Derby Street looking towards the Range with the Walter Reid Warehouse on the right during the 1918 Rockhampton flood.
Derby Street looking towards the Range with the Walter Reid Warehouse on the right during the 1918 Rockhampton flood.

Flood waters slowly recede (1918)

Tuesday 12th February 1918

THE FLOODS

THE Fitzroy River at Rockhampton is still falling very slowly, the reading at eight o'clock, yesterday morning being 28 ft. 3 in. above low water of ordinary spring tide. At half-past eight o'clock last night it was 28 ft. At Yaamba it was 51 ft. 5 in. above summer level at 9 am. yesterday and was going down at the rate of 3 in. per hour. The other rivers are falling rapidly. The advices yesterday were: Comet, 3 pm. 41 ft. 7 in., falling 2 in. per hour; Dawson River at Boolburra, 3 pm., 39 ft. 4 in., falling 3 in. per hour.
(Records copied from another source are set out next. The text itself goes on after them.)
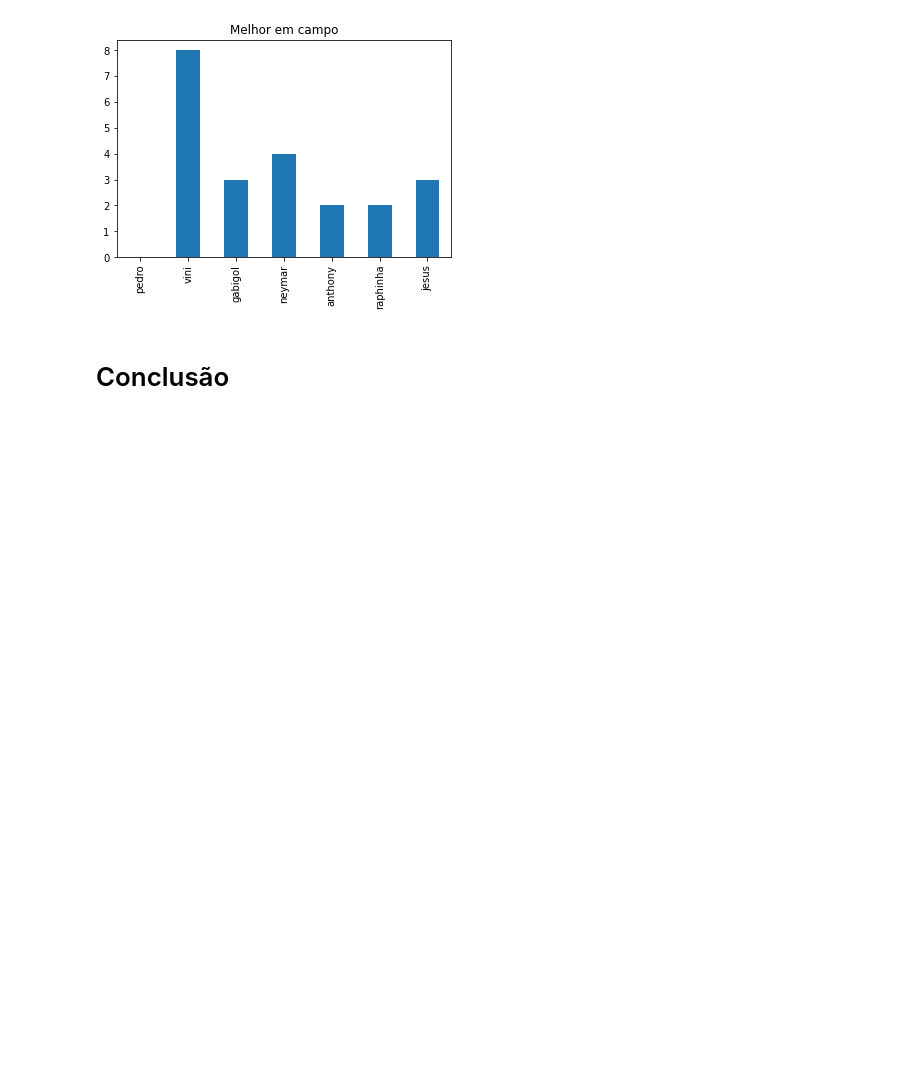
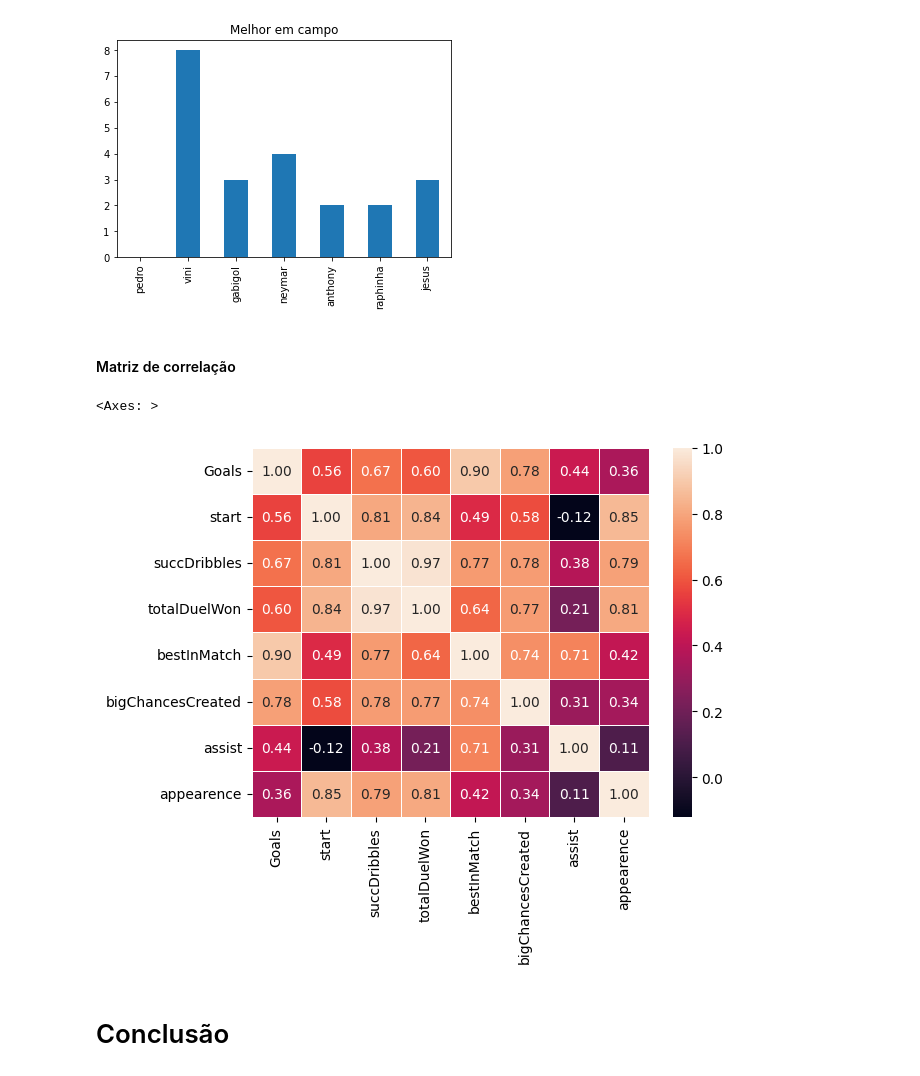
Before and after one commit to LuisNunes301/analys-player-brasil, a Jupyter notebook: analys_player_brasil.ipynb, the cells around one changed output. Cells and saved outputs as stored; diff of their text form; code cells hidden in the pictures; blank space fills up the shorter version.

```diff
--- a/analys_player_brasil.ipynb
+++ b/analys_player_brasil.ipynb
@@ -257,6 +270,30 @@ plyCopy['bestInMatch'].plot.bar(title = "Melhor em campo")
 # %% [output]
 <matplotlib.axes._subplots.AxesSubplot at 0x...>
 [figure]
+# %% [markdown]
+#### Matriz de correlação
+# %%
+playersName= plyCopy['goals'].keys()
+
+gGoals= plyCopy['goals'].values
+gSucc= plyCopy['succDribbles'].values
+gDwon= plyCopy['totalDuelWon'].values
+gMvp= plyCopy['bestInMatch'].values
+gStar= plyCopy['start'].values
+gChances= plyCopy['bigChancesCreated'].values
+gAssist= plyCopy['assist'].values
+gApp= plyCopy['appearence'].values
+
+
+
+dfGols = pd.DataFrame({'Jogadores':playersName,'Goals':gGoals,'start':gStar,'succDribbles':gSucc,
+                       'totalDuelWon':gDwon,'bestInMatch':gMvp,'bigChancesCreated':gChances,'assist':gAssist,'appearence':gApp})
+correlation = dfGols.corr()
+plot = sn.heatmap(correlation, annot= True, fmt=".2f", linewidths=.6)
+plot
+# %% [output]
+<Axes: >
+[figure, added]
 # %% [markdown]
 # Conclusão
 # %% [markdown]
```
Also changed, not shown: parts of 15 cells of this notebook.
The tail end of a gale was experienced in Rockhampton yesterday morning. The barometric readings were somewhat low in the morning, but improved as the day wore on. It is stated that the wind blew very strongly at Yeppoon, Emu Park, Sea Hill and Broadmount. An abnormal tide prevailed at Port Alma yesterday morning. It is stated to have been the biggest experienced there for eighteen years. The Foreman of Works, Mr. J.C. Dobbs, states that Sunday's clean-up of dead frogs totalled the abnormal quantity of 500 gallons.

A number of women and children accommodated at the centrally situated institutions have returned to their homes; but comparatively few men have yet quitted the Soldiers' Rest and Recreation Rooms, where 100 are accommodated.

To signify his gratitude Mr. Yarwood gave one pound to Mrs. C. Harden, who is in charge of the School of Arts, for the relief afforded his wife and family. For the inmates in St. Paul's School-room the Mayoress, Mrs. T.W. Kingel, has received a box of bananas from Mr. F. Braithwaite and a case of pineapples from Mrs. B Finlay, both of Yeppoon, and boots from Mr. W.S.A. Hunter, with the use of two sewing machines from the Red Cross Society.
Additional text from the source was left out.